==== SUPPLIED DATA ====

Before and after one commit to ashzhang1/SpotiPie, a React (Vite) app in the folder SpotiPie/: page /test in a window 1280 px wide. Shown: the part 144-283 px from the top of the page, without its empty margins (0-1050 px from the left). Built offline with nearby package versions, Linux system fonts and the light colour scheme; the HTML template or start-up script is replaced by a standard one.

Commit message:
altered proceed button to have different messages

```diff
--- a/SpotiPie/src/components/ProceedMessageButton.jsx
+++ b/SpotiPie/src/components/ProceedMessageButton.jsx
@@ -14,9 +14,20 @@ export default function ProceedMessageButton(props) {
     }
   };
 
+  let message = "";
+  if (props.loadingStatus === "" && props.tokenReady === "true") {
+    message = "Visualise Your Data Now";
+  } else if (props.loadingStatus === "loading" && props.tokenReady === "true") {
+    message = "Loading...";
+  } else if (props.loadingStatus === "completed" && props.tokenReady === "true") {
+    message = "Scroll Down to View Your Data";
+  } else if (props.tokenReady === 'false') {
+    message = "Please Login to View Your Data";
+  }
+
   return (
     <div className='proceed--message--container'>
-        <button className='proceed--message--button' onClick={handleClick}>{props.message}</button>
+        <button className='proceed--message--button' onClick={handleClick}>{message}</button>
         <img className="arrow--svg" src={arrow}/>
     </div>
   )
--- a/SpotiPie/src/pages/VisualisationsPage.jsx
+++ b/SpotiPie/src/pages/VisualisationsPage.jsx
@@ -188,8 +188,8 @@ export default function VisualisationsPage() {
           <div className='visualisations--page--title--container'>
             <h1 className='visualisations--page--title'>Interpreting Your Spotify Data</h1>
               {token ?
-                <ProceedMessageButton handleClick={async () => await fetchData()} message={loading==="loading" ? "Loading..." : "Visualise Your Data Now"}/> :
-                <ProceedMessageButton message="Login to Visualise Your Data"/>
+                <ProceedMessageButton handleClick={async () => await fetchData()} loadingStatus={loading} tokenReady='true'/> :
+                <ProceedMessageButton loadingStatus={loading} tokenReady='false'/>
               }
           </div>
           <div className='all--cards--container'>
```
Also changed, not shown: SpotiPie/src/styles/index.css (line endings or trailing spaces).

====

Each line above is to be repeated exactly.

Before and after one commit to ashzhang1/SpotiPie, a React (Vite) app in the folder SpotiPie/: page /test in a window 1280 px wide. Shown: the part 144-283 px from the top of the page, without its empty margins (0-1050 px from the left). Built offline with nearby package versions, Linux system fonts and the light colour scheme; the HTML template or start-up script is replaced by a standard one.

Commit message:
altered proceed button to have different messages

```diff
--- a/SpotiPie/src/components/ProceedMessageButton.jsx
+++ b/SpotiPie/src/components/ProceedMessageButton.jsx
@@ -14,9 +14,20 @@ export default function ProceedMessageButton(props) {
     }
   };
 
+  let message = "";
+  if (props.loadingStatus === "" && props.tokenReady === "true") {
+    message = "Visualise Your Data Now";
+  } else if (props.loadingStatus === "loading" && props.tokenReady === "true") {
+    message = "Loading...";
+  } else if (props.loadingStatus === "completed" && props.tokenReady === "true") {
+    message = "Scroll Down to View Your Data";
+  } else if (props.tokenReady === 'false') {
+    message = "Please Login to View Your Data";
+  }
+
   return (
     <div className='proceed--message--container'>
-        <button className='proceed--message--button' onClick={handleClick}>{props.message}</button>
+        <button className='proceed--message--button' onClick={handleClick}>{message}</button>
         <img className="arrow--svg" src={arrow}/>
     </div>
   )
--- a/SpotiPie/src/pages/VisualisationsPage.jsx
+++ b/SpotiPie/src/pages/VisualisationsPage.jsx
@@ -188,8 +188,8 @@ export default function VisualisationsPage() {
           <div className='visualisations--page--title--container'>
             <h1 className='visualisations--page--title'>Interpreting Your Spotify Data</h1>
               {token ?
-                <ProceedMessageButton handleClick={async () => await fetchData()} message={loading==="loading" ? "Loading..." : "Visualise Your Data Now"}/> :
-                <ProceedMessageButton message="Login to Visualise Your Data"/>
+                <ProceedMessageButton handleClick={async () => await fetchData()} loadingStatus={loading} tokenReady='true'/> :
+                <ProceedMessageButton loadingStatus={loading} tokenReady='false'/>
               }
           </div>
           <div className='all--cards--container'>
```
Also changed, not shown: SpotiPie/src/styles/index.css (line endings or trailing spaces).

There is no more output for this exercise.